**AIM OF THE EXERCISE**
Copy each line below that contains "screens".

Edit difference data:

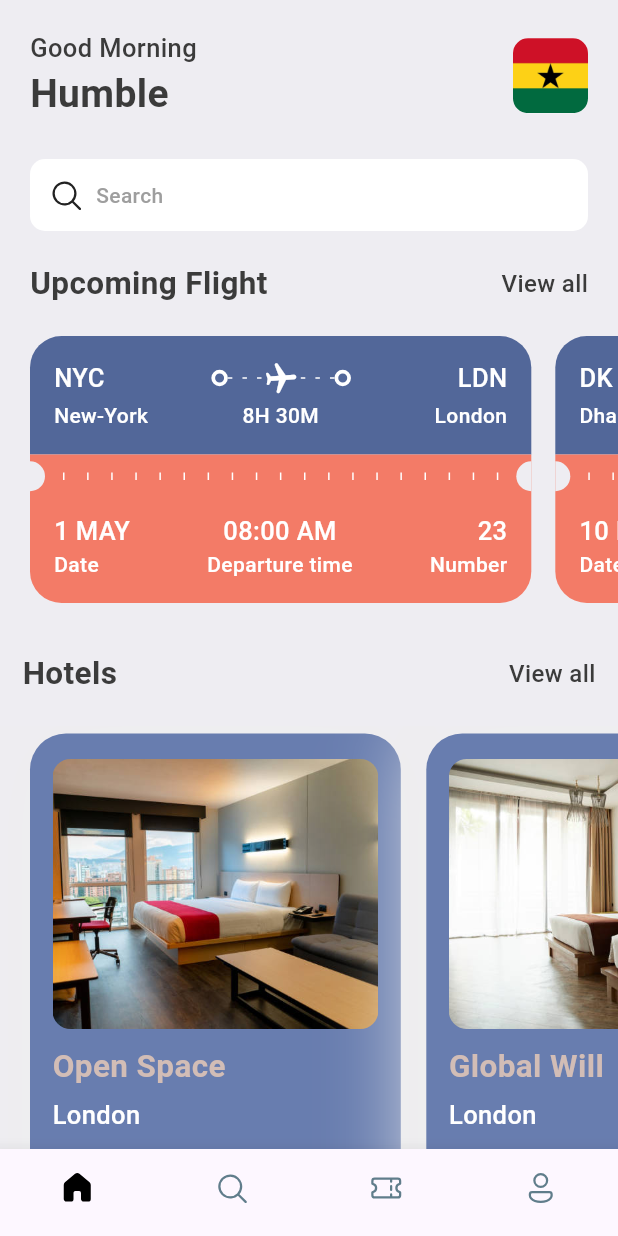
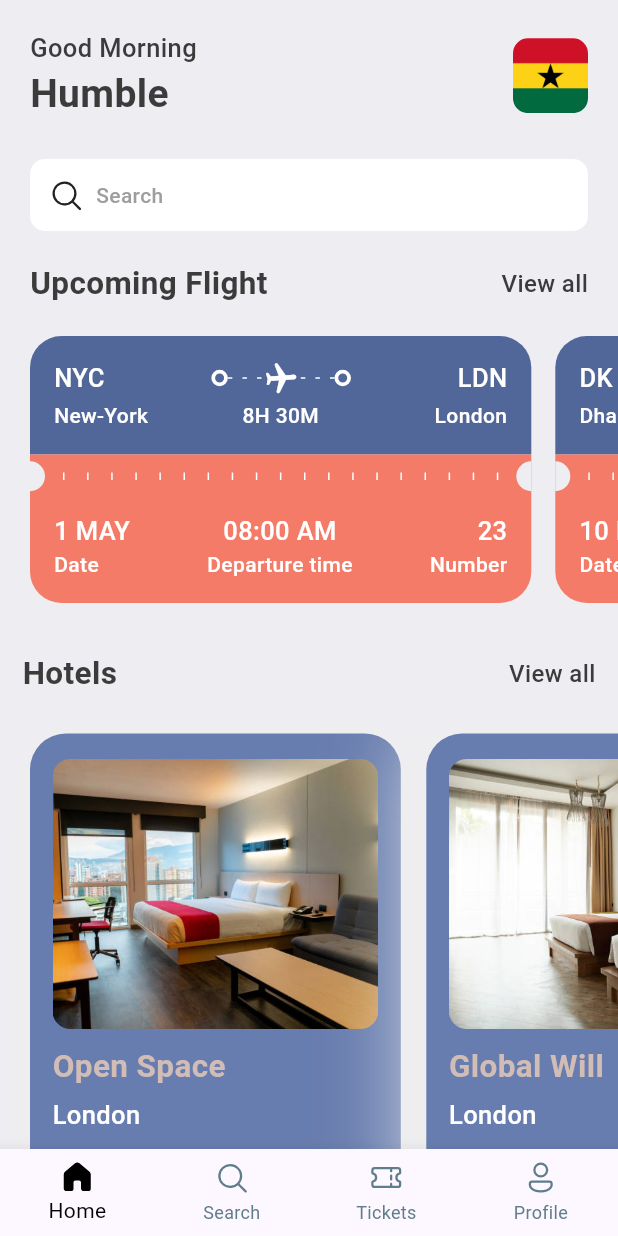
Before and after one commit to HumbleGh/tickets_app, a Flutter app: the screen it shows after launch, on a phone screen of 412 x 824 dp. Run offline on Flutter 3.47's test engine with Material 2 defaults, Android fonts, the phone set to English and light mode, and no system bars; our stand-ins replace fluentui_system_icons, gap, get.

Commit message:
minor changes

```diff
--- a/lib/screens/bottom_navbar.dart
+++ b/lib/screens/bottom_navbar.dart
@@ -1,6 +1,7 @@
 import 'package:flutter/material.dart';
 import 'package:tickets_app/screens/homepage.dart';
 import 'package:fluentui_system_icons/fluentui_system_icons.dart';
+import 'package:tickets_app/screens/search_screen.dart';
 
 class BottomNavBar extends StatefulWidget {
   const BottomNavBar({Key? key}) : super(key: key);
@@ -14,7 +15,7 @@ class _BottomNavBarState extends State<BottomNavBar> {
 
   static final List<Widget> _widgetOptions = <Widget>[
     const HomePage(),
-    const Text('Search'),
+    const SearchScreen(),
     const Text('Tickets'),
     const Text('Profile')
   ];
@@ -35,9 +36,9 @@ class _BottomNavBarState extends State<BottomNavBar> {
           currentIndex: _selectedIindex,
           onTap: _onTappedItem,
           elevation: 10.0,
-          showSelectedLabels: false,
+          showSelectedLabels: true,
           type: BottomNavigationBarType.fixed,
-          showUnselectedLabels: false,
+          showUnselectedLabels: true,
           selectedItemColor: Colors.black,
           unselectedItemColor: Colors.blueGrey,
           items: const [
```
Also changed, not shown: lib/screens/search_screen.dart (+18 -2 lines).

**YOUR RESPONSE**
--- a/lib/screens/bottom_navbar.dart
+++ b/lib/screens/bottom_navbar.dart
 import 'package:tickets_app/screens/homepage.dart';
+import 'package:tickets_app/screens/search_screen.dart';
Also changed, not shown: lib/screens/search_screen.dart (+18 -2 lines).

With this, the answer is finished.